Ose’s secret past: Mudslinger Rico Oller hit the airwaves last weekend with his most devastating, underhanded attack yet. Oller, who is battling ex-Attorney General Dan Lungren and millionheiress Mary Ose to represent the heavily Republican Sacramento suburbs in Congress, already has tried to link Lungren to terrorists because he favored a Reagan-supported immigration-amnesty bill eons ago. Now, Oller’s TV ads are smearing “liberal” Ose as belonging to the only group more hated than the Baath Party. “Until 1998,” the ad reveals, “Ose had been a Democrat.”
Ose didn’t return a call, but her campaign manager, Beth Pendexter, confirmed that the ad’s charge is, sadly, true.
Fielding a request for comment about the disturbing allegations, Oller campaign manager Steve Davey jumped at the chance to twist the knife. “All of Mary’s money can’t change the fact that she was a Clinton-era Democrat,” he said, implying that Ose all but served in Slick Willie’s Cabinet.
Fellow traveler: Now that the shocking truth about Ose has been revealed to the world, at least she’ll have a shoulder to cry on: fellow former Democrat Roberta MacGlashan.

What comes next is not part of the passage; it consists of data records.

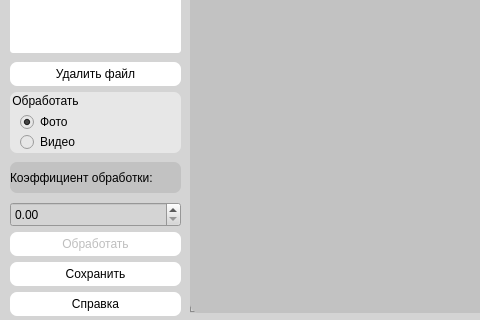
The window that form.ui (Playmishka/treshina) describes before a commit, drawn with Qt 5; both pictures show x 0 to 480 and y 278 to 598 of the 800 by 598 pixel window.
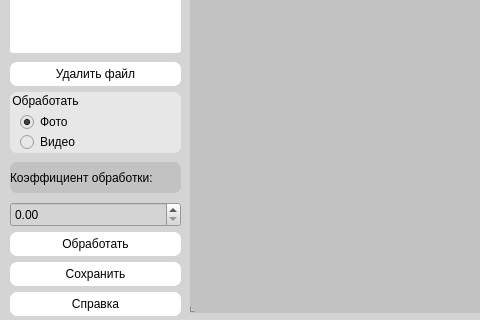
The same window after the commit.

Commit message: Unlock button processing

The edit to the form file:
```diff
--- a/form.ui
+++ b/form.ui
@@ -97,7 +97,7 @@
   </widget>
   <widget class="QPushButton" name="ProcessingButton">
    <property name="enabled">
-    <bool>false</bool>
+    <bool>true</bool>
    </property>
    <property name="geometry">
     <rect>
```
The commit also changes 2 other files.
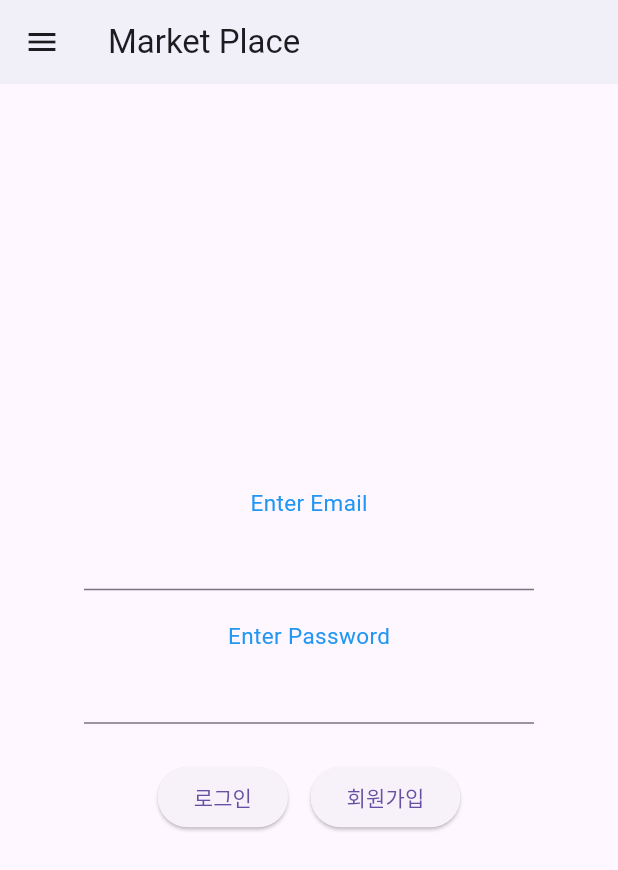
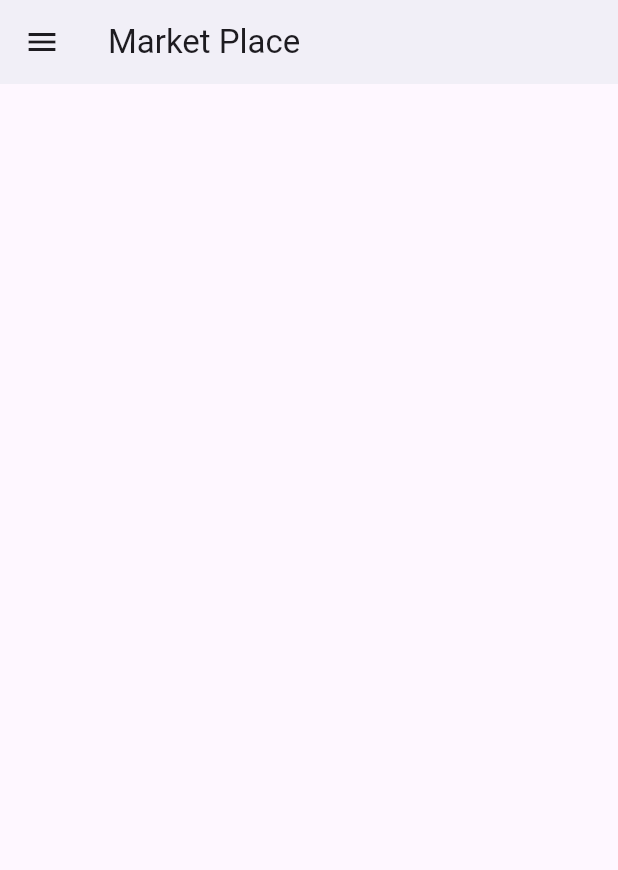
Before and after one commit to fufckddl/Market, a Flutter app: the screen it shows after launch, on a phone screen of 412 x 824 dp. Shown: the top 870 px of the screen. Run offline on Flutter 3.47's test engine with Material 3 defaults, Android fonts, the phone set to English and light mode, and no system bars.

Commit message:
#로그인 추가

```diff
--- a/lib/main.dart
+++ b/lib/main.dart
@@ -1,9 +1,10 @@
-import 'package:flutter/cupertino.dart';
 import 'package:flutter/material.dart';
-import 'package:flutter/widgets.dart';
-import 'package:marketplace/account/register.dart';
-import 'package:marketplace/sub/ItemList.dart';
-import 'package:marketplace/sub/MyAccount.dart';
+import 'package:marketapp/sub/ItemList.dart';
+import 'package:marketapp/sub/MyAccount.dart';
+import 'package:marketapp/login_page.dart';
+
+
+
 void main() {
   runApp(const MyApp());
 }
@@ -14,25 +15,43 @@ class MyApp extends StatelessWidget {
   @override
   Widget build(BuildContext context) {
     return const MaterialApp(
-      title: 'Market Place Example',
-      home: const MyHomePage(),
+      title: 'Market Place',
+      home: const MyHomePage(), //home 속성 추가
     );
   }
 }
+
+
 class MyHomePage extends StatefulWidget {
   const MyHomePage({super.key});
+
+ // @override
+ // Widget build(BuildContext context) {
+   // return const MaterialApp(
+     // debugShowCheckedModeBanner: false,//디버그 모드에서 디버그 배너가 표시 않됨. 조금만 더 빠르게 하려고
+      //home: pre_page(),
+    //);
 
   @override
   State<MyHomePage> createState() => _MyHomePageState();
 }
 
 class _MyHomePageState extends State<MyHomePage> {
-  TextEditingController id = TextEditingController(), pwd = TextEditingController();
   @override
   Widget build(BuildContext context) {
     return Scaffold(
       appBar: AppBar(
         title: const Text('Market Place'),
+        leading:
+            // Builder 위젯 추가
+            Builder(builder: (context)=> IconButton(
+              onPressed: () {Scaffold.of(context).openDrawer();
+                },
+              icon: const Icon(Icons.menu),
+            )),
+        backgroundColor: Colors.white,
+        elevation: 4, //그림자(회색?)
+      ),
       /**
        * leading 속성은 AppBar 위젯의 왼쪽에 위치한 위젯을 지정하는 속성
        * Builder위젯을 사용한 이유는 AppBar 내부에서 Scaffold.of(context)
@@ -50,23 +69,15 @@ class _MyHomePageState extends State<MyHomePage> {
        * 아래와 같이 Builder를 사용하므로써 IconButton 이나 다른 위젯이
        * AppBar의 하위 위젯인것처럼 동작시킬 수 있음.
        */
-        leading: Builder(
-          builder: (BuildContext context) { // Builder 위젯 추가
-            return IconButton(
-              onPressed: (){
-                Scaffold.of(context).openDrawer();
-              },
-              icon: const Icon(Icons.menu),
-            );
-          },
-        ),
-        backgroundColor: Colors.white,
-        elevation: 4,//그림자(회색?)
-      ),
-      drawer: Drawer(
+
+
+
+    drawer:
+    Drawer(
         child: ListView(
           padding: EdgeInsets.zero,
           children: <Widget>[
+
             /**
              * DrawerHeader의 높이를 조절하려면
              * ListTile로 변경해서 직접 조절해야함.
@@ -85,8 +96,18 @@ class _MyHomePageState extends State<MyHomePage> {
               ),
             ),
             ListTile(
+              title: const Text('로그인(Login_Page)'),
+              onTap: () {
+                Navigator.push(
+                  context,
+                  MaterialPageRoute(builder: (context)=> const LoginPage())
+
+                );
+              }
+            ),
+            ListTile(
               title: const Text('내 정보(My Account)'),
-                onTap:(){
+              onTap: () {
                 /**
                  * Navigator.push()는 현재 화면에서 새로운 화면으로 이동
                  * MaterialPageRoute을 사용하여 이동할 화면을 지정
@@ -101,7 +122,7 @@ class _MyHomePageState extends State<MyHomePage> {
             ),
             ListTile(
               title: const Text('상품 구매(Item List)'),
-                onTap:(){
+              onTap: () {
                 Navigator.push(
                   context,
                   MaterialPageRoute(builder: (context) => ItemList()),
@@ -110,78 +131,14 @@ class _MyHomePageState extends State<MyHomePage> {
             ),
             ListTile(
               title: const Text('메뉴 3'),
-                onTap:(){
+              onTap: () {
                 //메뉴 1번이 선택되었을 때 수행할 동작
               },
             ),
           ],
         )
     ),
-      body: Center(
-        child: Container(
-          child: Column(
-            mainAxisAlignment: MainAxisAlignment.center,
-            children: <Widget>[
-              const Text("Enter Email", style: TextStyle(fontSize: 15, color: Colors.blue),),
-              Container(
-                width: 300, // 텍스트 필드의 최대 너비를 설정
-                child: Row(
-                  children: <Widget>[
-                    Expanded(
-                      child: TextField(
-                        controller: id,
-                        keyboardType: TextInputType.text,
-                        maxLines: 1,
-                      ),
-                    ),
-                  ],
-                ),
-              ),
-              const SizedBox(height: 20,),
-              const Text("Enter Password", style: TextStyle(fontSize: 15, color: Colors.blue),),
-              Container(
-                width: 300, // 텍스트 필드의 최대 너비를 설정
-                child: Row(
-                  children: <Widget>[
-                    Expanded(
-                      child: TextField(
-                        controller: pwd,
-                        keyboardType: TextInputType.text,
-                        maxLines: 1,
-                      ),
-                    ),
-                  ],
-                ),
-              ),
-              SizedBox(height: 25), // TextField와 ElevatedButton 사이의 간격을 조절
-              Row(
-                mainAxisAlignment: MainAxisAlignment.center,
-                children: <Widget>[
-                  ElevatedButton(
-                    onPressed: (){
-                      /**
-                       * 로그인시 json파일 비교해서 로그인 확인.
-                       */
-                    },
-                    child: const Text("로그인"),
-                  ),
-                  SizedBox(width: 15), // ElevatedButton 간의 간격을 조절
-                  ElevatedButton(
-                    onPressed: () {
-                      Navigator.push(
-                        context,
-                        MaterialPageRoute(builder: (context) => Register()),
     );
-                    },
-                    child: Text("회원가입"),
-                  ),
-                ],
-              ),
-            ],
-          ),
-        ),
-      ),
 
-    );
   }
 }
--- a/lib/sub/ItemList.dart
+++ b/lib/sub/ItemList.dart
@@ -1,6 +1,8 @@
 import 'package:flutter/material.dart';
 
 class MyApp extends StatelessWidget{
+  const MyApp({super.key});
+
   @override
   Widget build(BuildContext context) {
     return MaterialApp(
@@ -20,7 +22,7 @@ class _ItemList extends State<ItemList> {
   Widget build(BuildContext context) {
     return Scaffold(
       appBar: AppBar(
-        title: Text('물품목록'),
+        title: Text('물품 목록'),
       ),
       body: Center(
         child: Container(
--- a/lib/sub/MyAccount.dart
+++ b/lib/sub/MyAccount.dart
@@ -4,7 +4,7 @@ class MyApp extends StatelessWidget{
   @override
   Widget build(BuildContext context) {
     return MaterialApp(
-      title: 'Market Place Example',
+      title: 'Market Place',
       home: MyAccount(),
     );
   }
```
Also changed, not shown: lib/login_page.dart (added, +92 -0 lines), pubspec.yaml (+9 -3 lines), img/apple.jpg (added), img/grapes.jpg (added), img/human.jpg (added), img/peach.jpg (added), img/strawberries.jpg (added), pubspec.lock, 19 other files. Lines whose indentation alone changed are shown as unchanged.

The Citrus Heights councilwoman, who is running to succeed Assembly-bound Roger Niello in the county’s 4th Supervisory District, registered as a Republican about a year ago.
Ironically, although it would appear she made the switch to enhance her chances in the heavily conservative area, that’s not how it turned out. The district, which includes Folsom, Fair Oaks and Citrus Heights, is solidly Republican—as is Bob Walters, MacGlashan’s rival in the two-way race (a third candidate hasn’t mounted a serious campaign).
Walters is a longtime fixture in local GOP circles. He started out working for former Governor Ronald Reagan’s administration and has put in about three decades as a lobbyist. (Curiously, although his campaign bio provides vital information about Walters, noting that he “actively supports the community” and is “a proven problem solver,” the word “lobbyist” makes no appearance.)
Officially, supervisor races are nonpartisan, but this race looks more and more like a GOP primary.
In December, the members of the county Republican Central Committee voted to change their bylaws in order to endorse Walters. The new rule? You’ve got to be a Republican for at least a year to get their backing, and MacGlashan hadn’t been. Many of the most-sought-after Republican supporters—including Niello, Oller, tax hater Ted Costa and the Metro Chamber of Commerce—backed Walters.
Although MacGlashan promises that she’s sticking with her new partisan label, she’s still peeved at the way her new peers have treated her, calling it “unfortunate” and “divisive.” After all, if Republicans are trying to lure new members to join their ranks, why beat up on someone who actually did? “It doesn’t help the party,” she said.
Green pages: It’s not easy being green. Or is it? Sure, Kermit the Frog has his problems, but anyone who’s really paid attention to all those Exxon commercials knows that many endangered species actually enjoy bathing in toxic oil spills. So, Bites wasn’t at all skeptical to learn that a locally produced Green Pages will promote environmentally friendly area businesses. Patterned after a program that was successful in San Francisco (and is thus guaranteed to work virtually anywhere), the Business Environmental Resource Center’s Green Business program is a “partnership between businesses, environmental agencies and utility companies” that will provide companies with “an easy-to-use framework for improving environmental performance.”
So, just how easy is it to be green enough to get that free Green Pages listing? Companies score points in four categories (energy conservation, solid-waste reduction, water conservation and pollution prevention) by adopting measures from a list of close to 200 found on the resource center’s Web site (www.sacberc.org). In the energy-conservation category, for instance, businesses can achieve the required 20 points simply by participating in SMUD’s Greenergy program at the 100-percent level, or they can cobble together the equivalent points from an array of lesser commitments (insulating an electric hot-water heater and hot-water pipes equals one point). The program will initially focus on auto-repair businesses and then expand outward, so don’t go throwing out your Yellow, White and Rainbow Pages yet.